kitchen table math, the sequel: In A Nutshell

Wednesday, November 4, 2009

In A Nutshell

In the course of my daily procrastination, I clicked through to this Inside Higher Ed piece on affirmative action. I'll save the debate on racial preferences for later, but this particular comment caught my eye:

as an education professor, my goal isn't to teach the students who all score the highest on the SAT. perhaps Roger and "Common Sense" posters want that, but i find that having a diverse class helps me teach my curriculum far more effectively. we are required by our accrediting body to prepare teachers to teach in a heterogeneous world and having a homogeneous student body runs counter to our goals. i can try and prepare my students to teach in an inner city school but it's far more effective if a student actually attended this school who can share her experiences and give that extra rationale for the classroom management or learning strategies i am teaching. the same can be said for having students who attended a private Christian school or a school in a rural setting, etc. -- the diverse student body helps the curriculum i teach and that value is lost if a university goes on test scores alone.


The educationists are living in a completely different universe from the rest of us.

8 comments:

Paul B said...

Yup! They don't even have caps key on their computers.

Anonymous said...

as an education professor, my goal isn't to teach the students who all score the highest on the SAT.

Given the composition of education programs, that's probably a good thing. He'd be awfully unsatisfied if he wanted to teach those who scored highest on the SAT.

Anonymous said...

If you are now eligible to receive PhDs in education from nationally ranked ed schools for writing a paper as a group project that summarizes the results of a survey you sent out, how would you ever learn to value individual academic excellence?

Is it any wonder such a "doctor" would be horrified with the idea of honors classes or genuinely believe that the stronger high school students should stop their own learning to tutor their less able classmates?

Maybe the duty of an educationist is to level society with schools and curriculum as primary tools.

Sara R said...

Their job isn't to teach those who score highest on the SAT. Their job is to devalue intellectual achievement with comments and attitudes like his, creating an anti-intellectual climate, leading smart people to leave the teaching profession or never enter it in the first place.

SteveH said...

"Maybe the duty of an educationist is to level society ..."

"devalue intellectual achievement"

Interesting comments. I've always felt an undercurrent of dislike for smart kids. It started in Kindergarten when my son's teacher hit us with a preemptive strike about how some kids could read an encyclopedia, but they don't know what they are reading. I felt like asking her whether they tested our son for comprehension, or whatever happened to "learn to read - read to learn".

Then there was his first grade teacher's comment of "Yes, he has a lot of superficial knowledge." when we talked about how he could find any country in the world. She was the one who talked about trying to help first graders find their "voice" in their writings. This was first grade.

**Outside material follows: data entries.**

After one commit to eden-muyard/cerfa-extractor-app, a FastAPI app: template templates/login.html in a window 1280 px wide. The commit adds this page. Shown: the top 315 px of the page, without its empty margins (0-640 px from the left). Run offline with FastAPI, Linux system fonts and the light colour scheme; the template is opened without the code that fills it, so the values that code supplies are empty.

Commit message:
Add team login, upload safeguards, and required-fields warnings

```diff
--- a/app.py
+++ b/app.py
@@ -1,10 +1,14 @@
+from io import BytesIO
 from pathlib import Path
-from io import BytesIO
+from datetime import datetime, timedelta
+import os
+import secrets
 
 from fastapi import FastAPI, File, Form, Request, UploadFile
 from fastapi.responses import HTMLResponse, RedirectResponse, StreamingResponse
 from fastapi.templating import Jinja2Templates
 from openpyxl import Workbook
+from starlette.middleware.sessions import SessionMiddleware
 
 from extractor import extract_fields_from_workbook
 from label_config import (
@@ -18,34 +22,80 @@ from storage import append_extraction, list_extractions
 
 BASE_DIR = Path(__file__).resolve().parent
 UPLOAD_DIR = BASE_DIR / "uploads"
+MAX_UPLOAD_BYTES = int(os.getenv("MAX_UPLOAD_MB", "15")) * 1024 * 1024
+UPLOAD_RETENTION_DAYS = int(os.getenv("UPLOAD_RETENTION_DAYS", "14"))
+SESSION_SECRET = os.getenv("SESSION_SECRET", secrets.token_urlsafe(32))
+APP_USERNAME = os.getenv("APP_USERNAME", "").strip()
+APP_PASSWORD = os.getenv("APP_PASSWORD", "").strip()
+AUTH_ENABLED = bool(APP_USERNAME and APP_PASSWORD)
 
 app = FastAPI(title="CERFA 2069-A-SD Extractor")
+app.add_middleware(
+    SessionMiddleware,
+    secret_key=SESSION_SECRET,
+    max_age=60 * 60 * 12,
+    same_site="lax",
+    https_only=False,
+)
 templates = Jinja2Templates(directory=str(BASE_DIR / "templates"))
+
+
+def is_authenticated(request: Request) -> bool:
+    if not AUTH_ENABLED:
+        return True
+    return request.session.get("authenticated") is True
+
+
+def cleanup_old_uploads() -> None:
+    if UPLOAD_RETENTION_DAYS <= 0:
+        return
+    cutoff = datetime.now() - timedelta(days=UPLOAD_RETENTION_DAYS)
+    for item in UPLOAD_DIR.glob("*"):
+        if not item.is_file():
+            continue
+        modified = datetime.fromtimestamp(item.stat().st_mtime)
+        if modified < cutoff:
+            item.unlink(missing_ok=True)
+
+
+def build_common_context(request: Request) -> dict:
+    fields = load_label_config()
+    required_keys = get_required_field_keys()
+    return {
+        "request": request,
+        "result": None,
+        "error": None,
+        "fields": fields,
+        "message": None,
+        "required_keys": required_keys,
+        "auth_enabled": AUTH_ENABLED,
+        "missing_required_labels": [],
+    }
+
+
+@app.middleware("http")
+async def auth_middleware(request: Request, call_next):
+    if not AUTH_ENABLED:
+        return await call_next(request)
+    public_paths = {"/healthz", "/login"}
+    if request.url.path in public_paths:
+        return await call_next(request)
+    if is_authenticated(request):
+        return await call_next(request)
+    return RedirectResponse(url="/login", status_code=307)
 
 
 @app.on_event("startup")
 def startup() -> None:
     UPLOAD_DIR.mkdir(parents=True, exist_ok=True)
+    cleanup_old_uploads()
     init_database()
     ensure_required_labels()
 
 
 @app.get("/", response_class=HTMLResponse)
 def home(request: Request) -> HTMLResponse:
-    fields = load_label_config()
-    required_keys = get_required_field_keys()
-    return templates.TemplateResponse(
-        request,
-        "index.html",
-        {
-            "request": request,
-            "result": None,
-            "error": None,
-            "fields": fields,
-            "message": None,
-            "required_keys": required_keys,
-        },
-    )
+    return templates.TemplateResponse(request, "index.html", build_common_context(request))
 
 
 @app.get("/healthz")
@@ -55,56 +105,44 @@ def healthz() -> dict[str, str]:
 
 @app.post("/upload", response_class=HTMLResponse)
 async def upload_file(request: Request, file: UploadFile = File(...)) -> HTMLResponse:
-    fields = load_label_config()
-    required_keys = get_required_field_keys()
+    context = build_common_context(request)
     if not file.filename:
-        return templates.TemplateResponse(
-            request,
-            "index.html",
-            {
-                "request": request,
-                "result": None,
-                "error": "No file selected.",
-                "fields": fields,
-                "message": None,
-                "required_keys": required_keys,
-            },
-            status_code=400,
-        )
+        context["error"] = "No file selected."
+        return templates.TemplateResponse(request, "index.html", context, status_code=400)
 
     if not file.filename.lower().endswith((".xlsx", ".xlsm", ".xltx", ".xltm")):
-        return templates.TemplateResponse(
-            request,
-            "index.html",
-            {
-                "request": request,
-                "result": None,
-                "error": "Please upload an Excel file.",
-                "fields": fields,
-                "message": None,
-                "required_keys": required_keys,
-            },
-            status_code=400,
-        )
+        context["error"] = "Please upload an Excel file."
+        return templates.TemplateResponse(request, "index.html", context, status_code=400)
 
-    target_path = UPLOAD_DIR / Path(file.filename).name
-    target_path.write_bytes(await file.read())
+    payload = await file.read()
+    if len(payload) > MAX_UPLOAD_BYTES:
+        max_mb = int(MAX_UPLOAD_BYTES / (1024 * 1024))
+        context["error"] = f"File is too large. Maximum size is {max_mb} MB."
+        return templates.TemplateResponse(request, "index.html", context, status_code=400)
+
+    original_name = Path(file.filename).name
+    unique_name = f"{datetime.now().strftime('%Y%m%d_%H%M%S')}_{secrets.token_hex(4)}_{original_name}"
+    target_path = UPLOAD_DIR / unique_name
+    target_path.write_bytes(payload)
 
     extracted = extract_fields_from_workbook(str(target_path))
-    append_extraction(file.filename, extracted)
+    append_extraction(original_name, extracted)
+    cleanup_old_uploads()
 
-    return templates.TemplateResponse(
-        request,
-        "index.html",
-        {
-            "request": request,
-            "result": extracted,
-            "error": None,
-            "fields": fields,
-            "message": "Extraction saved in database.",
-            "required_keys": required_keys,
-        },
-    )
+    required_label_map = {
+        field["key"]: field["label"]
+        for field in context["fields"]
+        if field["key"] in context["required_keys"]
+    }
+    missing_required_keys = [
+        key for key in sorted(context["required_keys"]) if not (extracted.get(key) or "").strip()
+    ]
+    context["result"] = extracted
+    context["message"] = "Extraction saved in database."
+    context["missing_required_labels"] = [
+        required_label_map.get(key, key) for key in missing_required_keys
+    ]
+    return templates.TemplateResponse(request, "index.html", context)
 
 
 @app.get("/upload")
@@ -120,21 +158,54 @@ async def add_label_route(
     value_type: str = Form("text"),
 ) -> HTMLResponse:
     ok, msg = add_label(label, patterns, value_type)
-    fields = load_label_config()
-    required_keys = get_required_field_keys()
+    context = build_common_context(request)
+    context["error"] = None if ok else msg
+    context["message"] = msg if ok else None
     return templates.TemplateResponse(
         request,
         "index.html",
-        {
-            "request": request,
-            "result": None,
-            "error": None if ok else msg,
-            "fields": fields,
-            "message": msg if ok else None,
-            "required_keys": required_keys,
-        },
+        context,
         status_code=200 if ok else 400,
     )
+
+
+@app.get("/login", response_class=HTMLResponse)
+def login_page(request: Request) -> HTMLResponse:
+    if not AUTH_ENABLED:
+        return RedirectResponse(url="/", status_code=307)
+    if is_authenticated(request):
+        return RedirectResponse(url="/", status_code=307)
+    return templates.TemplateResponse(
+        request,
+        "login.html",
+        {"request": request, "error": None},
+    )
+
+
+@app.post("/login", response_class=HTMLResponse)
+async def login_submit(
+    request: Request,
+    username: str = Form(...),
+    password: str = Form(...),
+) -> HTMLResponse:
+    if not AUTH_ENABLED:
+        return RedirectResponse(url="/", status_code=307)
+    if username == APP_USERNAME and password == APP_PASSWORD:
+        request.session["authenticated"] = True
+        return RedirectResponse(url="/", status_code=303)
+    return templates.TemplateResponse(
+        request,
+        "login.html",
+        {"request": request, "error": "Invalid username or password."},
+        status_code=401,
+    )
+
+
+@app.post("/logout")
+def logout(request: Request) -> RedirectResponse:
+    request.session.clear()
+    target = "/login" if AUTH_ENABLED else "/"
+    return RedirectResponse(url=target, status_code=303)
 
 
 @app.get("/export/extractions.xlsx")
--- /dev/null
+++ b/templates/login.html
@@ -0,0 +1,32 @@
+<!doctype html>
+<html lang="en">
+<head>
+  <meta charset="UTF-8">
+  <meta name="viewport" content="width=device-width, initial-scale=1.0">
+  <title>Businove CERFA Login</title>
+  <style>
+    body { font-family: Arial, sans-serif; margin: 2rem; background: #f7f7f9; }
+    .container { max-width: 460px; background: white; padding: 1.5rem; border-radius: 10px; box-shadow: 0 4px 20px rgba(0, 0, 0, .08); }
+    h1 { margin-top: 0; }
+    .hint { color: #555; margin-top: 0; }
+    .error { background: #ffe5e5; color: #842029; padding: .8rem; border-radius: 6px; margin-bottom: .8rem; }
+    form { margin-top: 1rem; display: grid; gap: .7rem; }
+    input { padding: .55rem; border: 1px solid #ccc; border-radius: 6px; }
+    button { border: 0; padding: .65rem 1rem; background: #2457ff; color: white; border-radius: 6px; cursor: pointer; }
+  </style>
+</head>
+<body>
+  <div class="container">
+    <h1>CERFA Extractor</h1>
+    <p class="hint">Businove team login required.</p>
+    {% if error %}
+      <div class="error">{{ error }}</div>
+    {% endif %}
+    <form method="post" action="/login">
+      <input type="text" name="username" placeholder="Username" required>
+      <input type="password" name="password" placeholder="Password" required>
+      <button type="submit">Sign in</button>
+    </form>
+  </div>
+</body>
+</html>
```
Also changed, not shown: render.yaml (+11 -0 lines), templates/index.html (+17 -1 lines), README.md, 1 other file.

They don't like smart kids. They think there has to be some other kind of authentic learning that is more equal for all kids.

Now, in middle school, we are dealing with differentiated grading. The teachers give out difficult or open ended assignments and then give out grades based on what they expect from each child. In a recent social studies paper, my son got a 3 out of 5 on the rubric, even though he met all of the criteria of a 5. Well, that's not true. A '5' is defined in such a way that it could mean anything. He got a '3', but the teacher said that was "excellent". How could he improve? She came up with some vague reason. The goal is not to teach, but to put pressure on the kids.

Alan said...

National math test scores continue to be disappointing. This poor trend persists in spite of new texts, standardized tests with attached implied threats, or laptops in the class. At some point, maybe we should admit that math, as it is taught currently and in the recent past, seems irrelevant to a large percentage of grade school kids.

Why blame a sixth grade student or teacher trapped by meaningless lessons? Teachers are frustrated. Students check out.

The missing element is reality. Instead of insisting that students learn another sixteen formulae, we need to involve them in tangible life projects. And the task must be interesting.

Project-oriented math engages kids. It is fun. They have a reason to learn the math they may have ignored in the standard lecture format of a class room.

Alan Cook
info@thenumberyard.com
www.thenumberyard.com

SteveH said...

"The missing element is reality. Instead of insisting that students learn another sixteen formulae, we need to involve them in tangible life projects. And the task must be interesting."


Wow! And he has the solution for only $19.95! And the free download includes at least 50 formulas, conversion factors, and charts.

Paul B said...

George:

Is your link broken? I clicked through and got an affirmative action article but it was not at all like the block quote. I couldn't find the block quote at all in the linked article.

BTW the linked article is very very interesting, enough so to deserve its own thread.

Check it out.